> [Exercise directions]: Once you find the line with "-26,7 +27,7 @@" in the entries below, return exactly every line from it through the line with "end_time = time.time()".

[Collected data entries]

· · ·

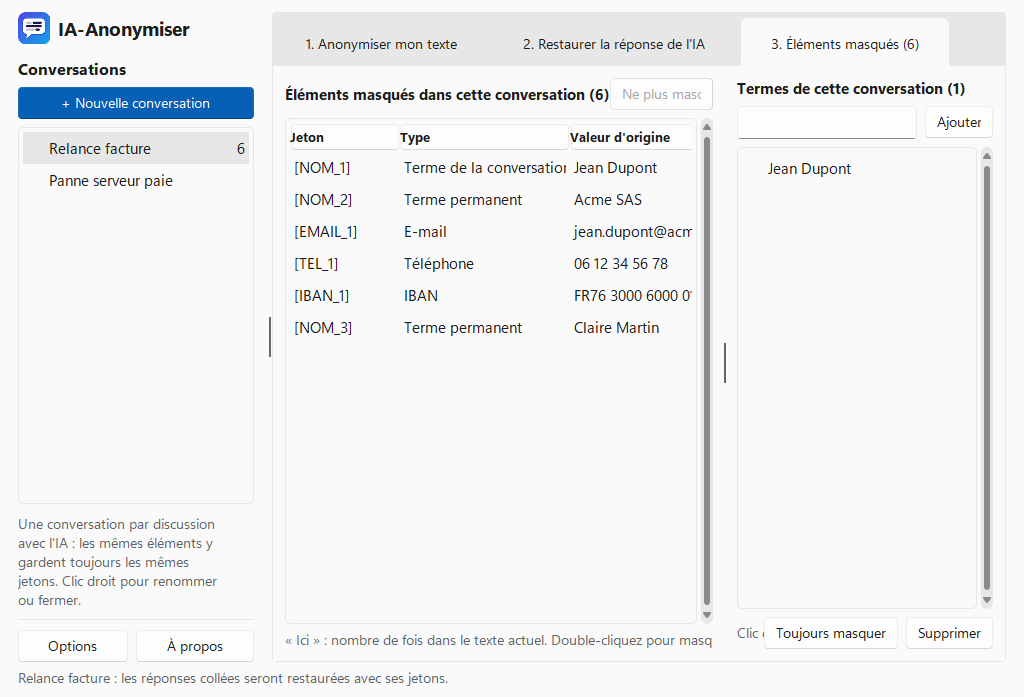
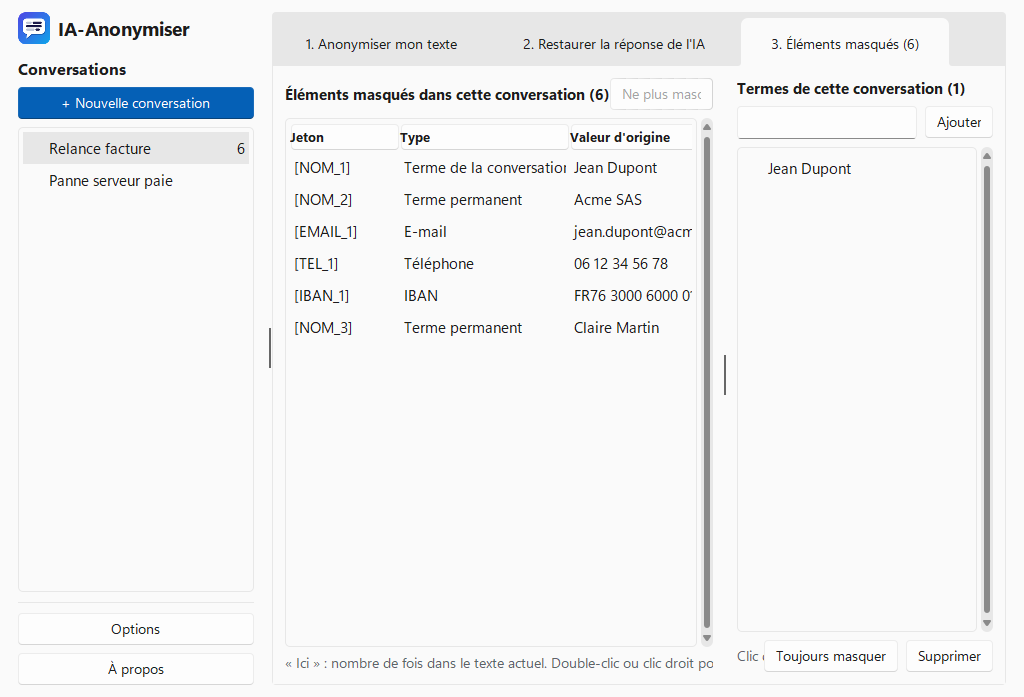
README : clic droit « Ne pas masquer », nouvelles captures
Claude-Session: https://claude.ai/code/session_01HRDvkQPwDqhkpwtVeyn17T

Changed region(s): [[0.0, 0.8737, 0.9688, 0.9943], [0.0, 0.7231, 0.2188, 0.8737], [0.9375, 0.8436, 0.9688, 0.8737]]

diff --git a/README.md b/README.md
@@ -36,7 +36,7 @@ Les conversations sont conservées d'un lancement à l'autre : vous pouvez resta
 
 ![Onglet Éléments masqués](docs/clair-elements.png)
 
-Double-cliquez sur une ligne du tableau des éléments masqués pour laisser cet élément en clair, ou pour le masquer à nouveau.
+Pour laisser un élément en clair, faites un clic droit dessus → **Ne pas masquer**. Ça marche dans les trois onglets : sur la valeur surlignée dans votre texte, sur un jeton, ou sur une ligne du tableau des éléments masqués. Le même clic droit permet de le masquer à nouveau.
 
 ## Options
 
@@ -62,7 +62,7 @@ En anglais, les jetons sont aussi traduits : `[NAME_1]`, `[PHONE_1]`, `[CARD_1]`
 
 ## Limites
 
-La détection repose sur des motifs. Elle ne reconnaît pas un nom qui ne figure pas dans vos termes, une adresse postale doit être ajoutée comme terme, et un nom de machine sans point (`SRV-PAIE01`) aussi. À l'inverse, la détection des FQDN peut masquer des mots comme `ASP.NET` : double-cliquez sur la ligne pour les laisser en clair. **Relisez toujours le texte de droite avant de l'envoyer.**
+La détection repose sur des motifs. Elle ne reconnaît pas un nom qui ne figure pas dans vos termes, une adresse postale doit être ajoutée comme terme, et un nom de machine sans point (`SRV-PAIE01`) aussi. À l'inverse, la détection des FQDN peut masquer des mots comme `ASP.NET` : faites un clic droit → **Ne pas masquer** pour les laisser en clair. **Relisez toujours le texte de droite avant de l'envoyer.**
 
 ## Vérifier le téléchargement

· · ·

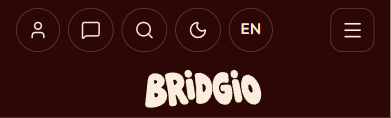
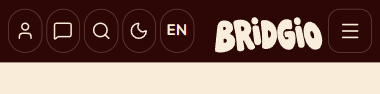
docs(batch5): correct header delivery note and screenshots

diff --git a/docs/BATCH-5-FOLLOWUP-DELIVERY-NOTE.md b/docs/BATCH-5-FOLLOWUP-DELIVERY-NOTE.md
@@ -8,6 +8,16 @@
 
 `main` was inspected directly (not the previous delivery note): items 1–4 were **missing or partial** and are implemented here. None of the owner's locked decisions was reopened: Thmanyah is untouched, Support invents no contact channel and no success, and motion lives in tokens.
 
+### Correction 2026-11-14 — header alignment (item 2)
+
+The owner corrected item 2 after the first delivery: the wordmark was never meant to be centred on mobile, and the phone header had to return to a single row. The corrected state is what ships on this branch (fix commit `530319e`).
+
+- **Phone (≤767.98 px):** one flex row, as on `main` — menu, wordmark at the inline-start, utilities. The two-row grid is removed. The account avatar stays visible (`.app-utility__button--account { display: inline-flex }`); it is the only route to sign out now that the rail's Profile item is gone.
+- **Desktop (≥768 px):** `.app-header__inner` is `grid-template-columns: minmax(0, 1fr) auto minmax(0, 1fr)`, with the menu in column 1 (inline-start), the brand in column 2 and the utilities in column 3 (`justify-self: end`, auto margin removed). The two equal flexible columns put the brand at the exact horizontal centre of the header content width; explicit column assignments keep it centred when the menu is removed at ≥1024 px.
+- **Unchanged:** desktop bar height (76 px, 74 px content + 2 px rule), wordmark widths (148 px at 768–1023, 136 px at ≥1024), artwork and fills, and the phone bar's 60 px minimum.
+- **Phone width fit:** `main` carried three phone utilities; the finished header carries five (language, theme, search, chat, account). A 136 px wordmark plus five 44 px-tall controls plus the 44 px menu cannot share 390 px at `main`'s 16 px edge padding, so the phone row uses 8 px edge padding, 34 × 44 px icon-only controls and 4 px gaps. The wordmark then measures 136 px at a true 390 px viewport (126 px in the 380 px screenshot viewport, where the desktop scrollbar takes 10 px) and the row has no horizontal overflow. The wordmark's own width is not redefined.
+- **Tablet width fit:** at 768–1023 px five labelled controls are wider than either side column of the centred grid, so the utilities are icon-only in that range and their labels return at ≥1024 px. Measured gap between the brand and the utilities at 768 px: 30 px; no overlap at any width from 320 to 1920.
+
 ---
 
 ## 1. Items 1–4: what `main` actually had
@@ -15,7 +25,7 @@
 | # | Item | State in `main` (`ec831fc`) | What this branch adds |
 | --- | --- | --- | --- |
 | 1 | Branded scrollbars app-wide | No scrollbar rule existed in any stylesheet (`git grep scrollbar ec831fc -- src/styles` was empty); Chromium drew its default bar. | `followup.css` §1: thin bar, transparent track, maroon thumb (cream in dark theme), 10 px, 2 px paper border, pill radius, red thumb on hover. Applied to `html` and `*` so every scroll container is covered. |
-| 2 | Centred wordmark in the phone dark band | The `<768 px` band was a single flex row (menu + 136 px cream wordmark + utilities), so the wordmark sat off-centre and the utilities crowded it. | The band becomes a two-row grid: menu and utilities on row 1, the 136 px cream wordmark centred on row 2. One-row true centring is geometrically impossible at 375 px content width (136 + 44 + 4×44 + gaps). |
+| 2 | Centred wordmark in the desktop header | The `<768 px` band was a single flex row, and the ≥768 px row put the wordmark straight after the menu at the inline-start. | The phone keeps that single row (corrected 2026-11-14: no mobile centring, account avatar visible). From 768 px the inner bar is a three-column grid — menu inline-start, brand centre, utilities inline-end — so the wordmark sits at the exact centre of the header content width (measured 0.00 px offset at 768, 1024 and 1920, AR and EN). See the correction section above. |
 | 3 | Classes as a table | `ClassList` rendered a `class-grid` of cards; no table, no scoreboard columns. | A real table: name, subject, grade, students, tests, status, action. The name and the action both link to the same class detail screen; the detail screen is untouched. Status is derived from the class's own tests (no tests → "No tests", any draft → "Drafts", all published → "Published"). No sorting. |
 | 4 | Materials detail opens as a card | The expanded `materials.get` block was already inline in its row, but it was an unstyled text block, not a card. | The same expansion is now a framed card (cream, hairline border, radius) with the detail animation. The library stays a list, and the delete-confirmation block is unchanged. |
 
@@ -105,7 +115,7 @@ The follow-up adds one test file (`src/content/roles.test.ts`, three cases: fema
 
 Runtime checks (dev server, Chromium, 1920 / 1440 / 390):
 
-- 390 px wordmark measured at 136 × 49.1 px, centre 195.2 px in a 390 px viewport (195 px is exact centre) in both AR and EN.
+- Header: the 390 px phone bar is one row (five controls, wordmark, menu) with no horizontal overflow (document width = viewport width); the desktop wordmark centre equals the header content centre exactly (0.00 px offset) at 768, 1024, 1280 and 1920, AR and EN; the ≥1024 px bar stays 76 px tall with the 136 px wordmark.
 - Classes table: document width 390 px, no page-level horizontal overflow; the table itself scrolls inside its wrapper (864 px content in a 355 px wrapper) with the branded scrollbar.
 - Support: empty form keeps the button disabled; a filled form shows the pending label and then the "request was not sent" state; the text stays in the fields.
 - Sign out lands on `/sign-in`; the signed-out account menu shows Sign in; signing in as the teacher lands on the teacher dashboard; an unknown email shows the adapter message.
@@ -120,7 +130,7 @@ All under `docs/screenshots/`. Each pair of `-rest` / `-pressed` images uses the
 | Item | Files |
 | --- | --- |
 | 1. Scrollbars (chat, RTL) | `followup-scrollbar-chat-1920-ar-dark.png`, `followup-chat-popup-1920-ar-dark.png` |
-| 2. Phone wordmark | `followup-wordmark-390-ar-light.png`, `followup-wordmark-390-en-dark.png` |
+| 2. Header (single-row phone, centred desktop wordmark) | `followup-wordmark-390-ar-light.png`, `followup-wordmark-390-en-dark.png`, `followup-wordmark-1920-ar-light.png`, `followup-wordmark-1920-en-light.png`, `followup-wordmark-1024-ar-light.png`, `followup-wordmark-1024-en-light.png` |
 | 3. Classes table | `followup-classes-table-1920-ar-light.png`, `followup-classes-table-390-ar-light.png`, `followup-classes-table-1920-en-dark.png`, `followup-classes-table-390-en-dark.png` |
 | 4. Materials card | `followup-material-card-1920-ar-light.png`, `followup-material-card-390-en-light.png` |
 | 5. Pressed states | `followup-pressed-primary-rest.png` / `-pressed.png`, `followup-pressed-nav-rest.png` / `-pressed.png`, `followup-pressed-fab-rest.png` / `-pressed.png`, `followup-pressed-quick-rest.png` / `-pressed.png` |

· · ·

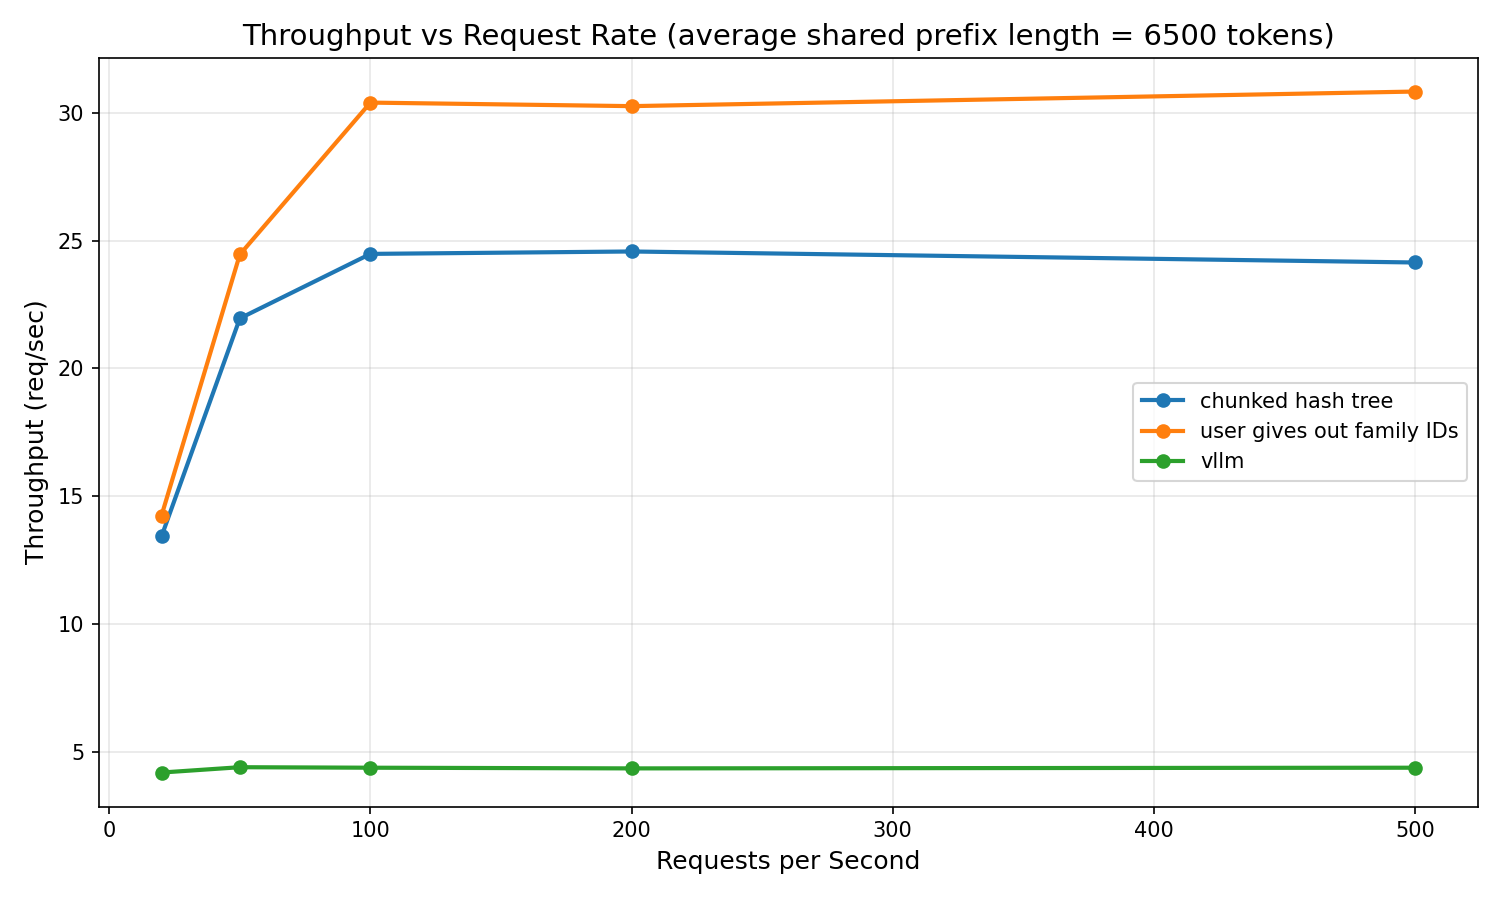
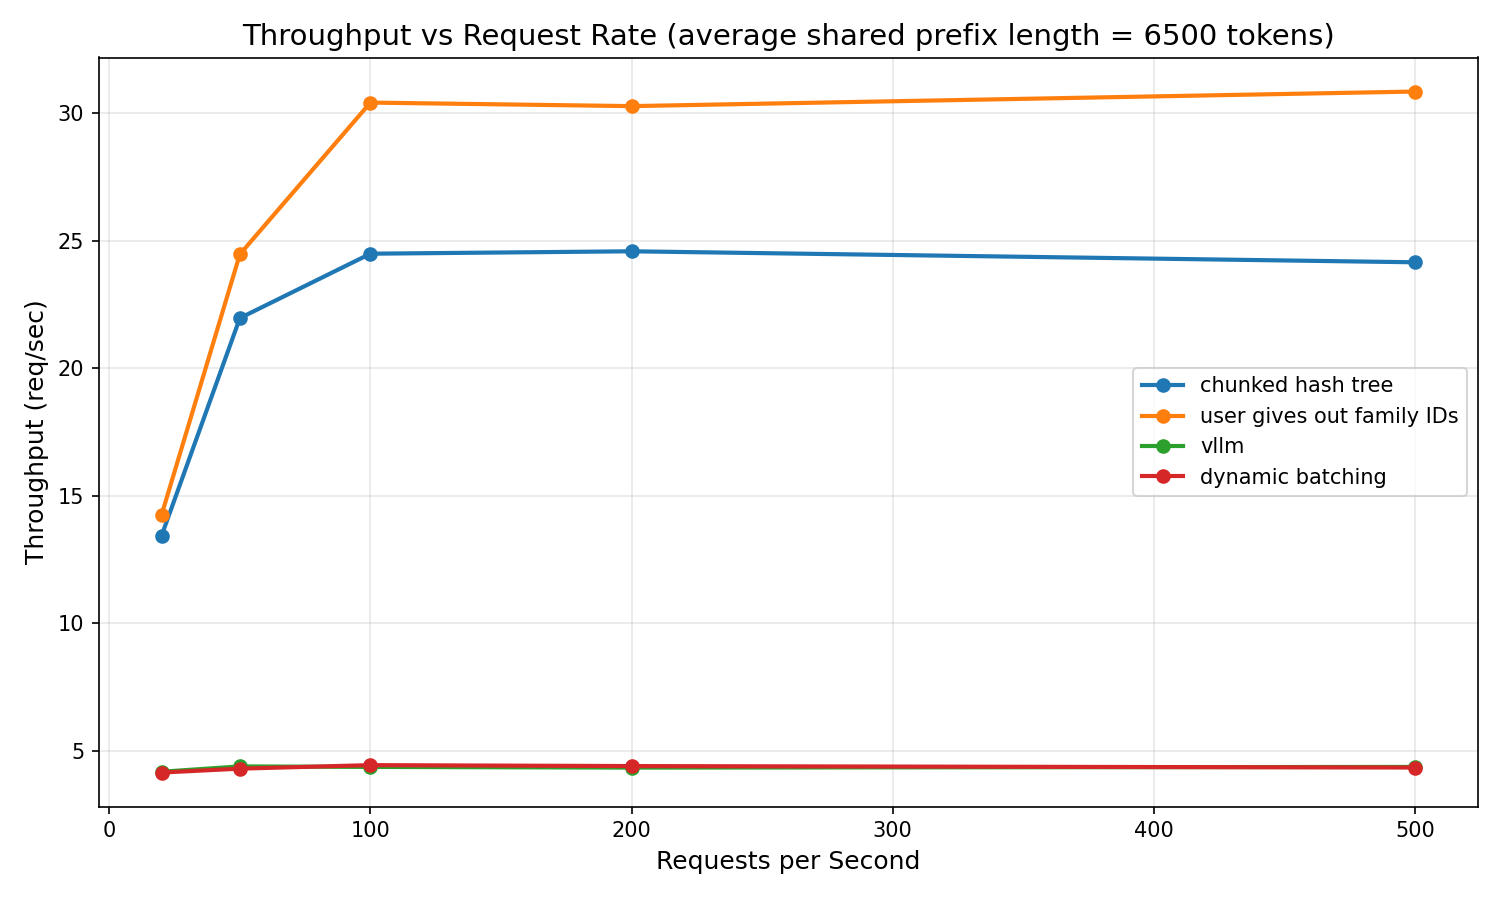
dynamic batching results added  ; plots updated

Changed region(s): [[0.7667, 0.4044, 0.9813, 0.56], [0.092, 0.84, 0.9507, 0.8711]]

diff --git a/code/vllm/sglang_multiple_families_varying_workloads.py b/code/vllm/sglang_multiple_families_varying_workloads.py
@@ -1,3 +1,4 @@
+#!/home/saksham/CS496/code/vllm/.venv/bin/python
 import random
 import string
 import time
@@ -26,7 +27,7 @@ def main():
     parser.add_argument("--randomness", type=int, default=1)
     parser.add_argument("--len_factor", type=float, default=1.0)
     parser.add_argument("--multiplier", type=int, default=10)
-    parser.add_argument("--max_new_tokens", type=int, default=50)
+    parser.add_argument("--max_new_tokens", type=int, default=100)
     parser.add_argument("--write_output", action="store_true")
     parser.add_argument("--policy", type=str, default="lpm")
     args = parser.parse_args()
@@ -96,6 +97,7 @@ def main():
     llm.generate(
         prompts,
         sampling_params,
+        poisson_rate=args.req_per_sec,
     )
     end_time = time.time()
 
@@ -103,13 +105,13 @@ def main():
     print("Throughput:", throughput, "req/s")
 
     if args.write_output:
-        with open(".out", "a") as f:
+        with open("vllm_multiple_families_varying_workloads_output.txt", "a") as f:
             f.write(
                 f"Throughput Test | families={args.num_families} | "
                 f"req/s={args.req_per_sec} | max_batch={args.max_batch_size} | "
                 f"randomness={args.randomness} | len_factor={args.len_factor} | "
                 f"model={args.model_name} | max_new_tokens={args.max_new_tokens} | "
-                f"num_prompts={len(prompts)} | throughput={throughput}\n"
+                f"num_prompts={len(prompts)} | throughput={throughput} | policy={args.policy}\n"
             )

· · ·

> [Reply]:
@@ -26,7 +27,7 @@ def main():
     parser.add_argument("--randomness", type=int, default=1)
     parser.add_argument("--len_factor", type=float, default=1.0)
     parser.add_argument("--multiplier", type=int, default=10)
-    parser.add_argument("--max_new_tokens", type=int, default=50)
+    parser.add_argument("--max_new_tokens", type=int, default=100)
     parser.add_argument("--write_output", action="store_true")
     parser.add_argument("--policy", type=str, default="lpm")
     args = parser.parse_args()
@@ -96,6 +97,7 @@ def main():
     llm.generate(
         prompts,
         sampling_params,
+        poisson_rate=args.req_per_sec,
     )
     end_time = time.time()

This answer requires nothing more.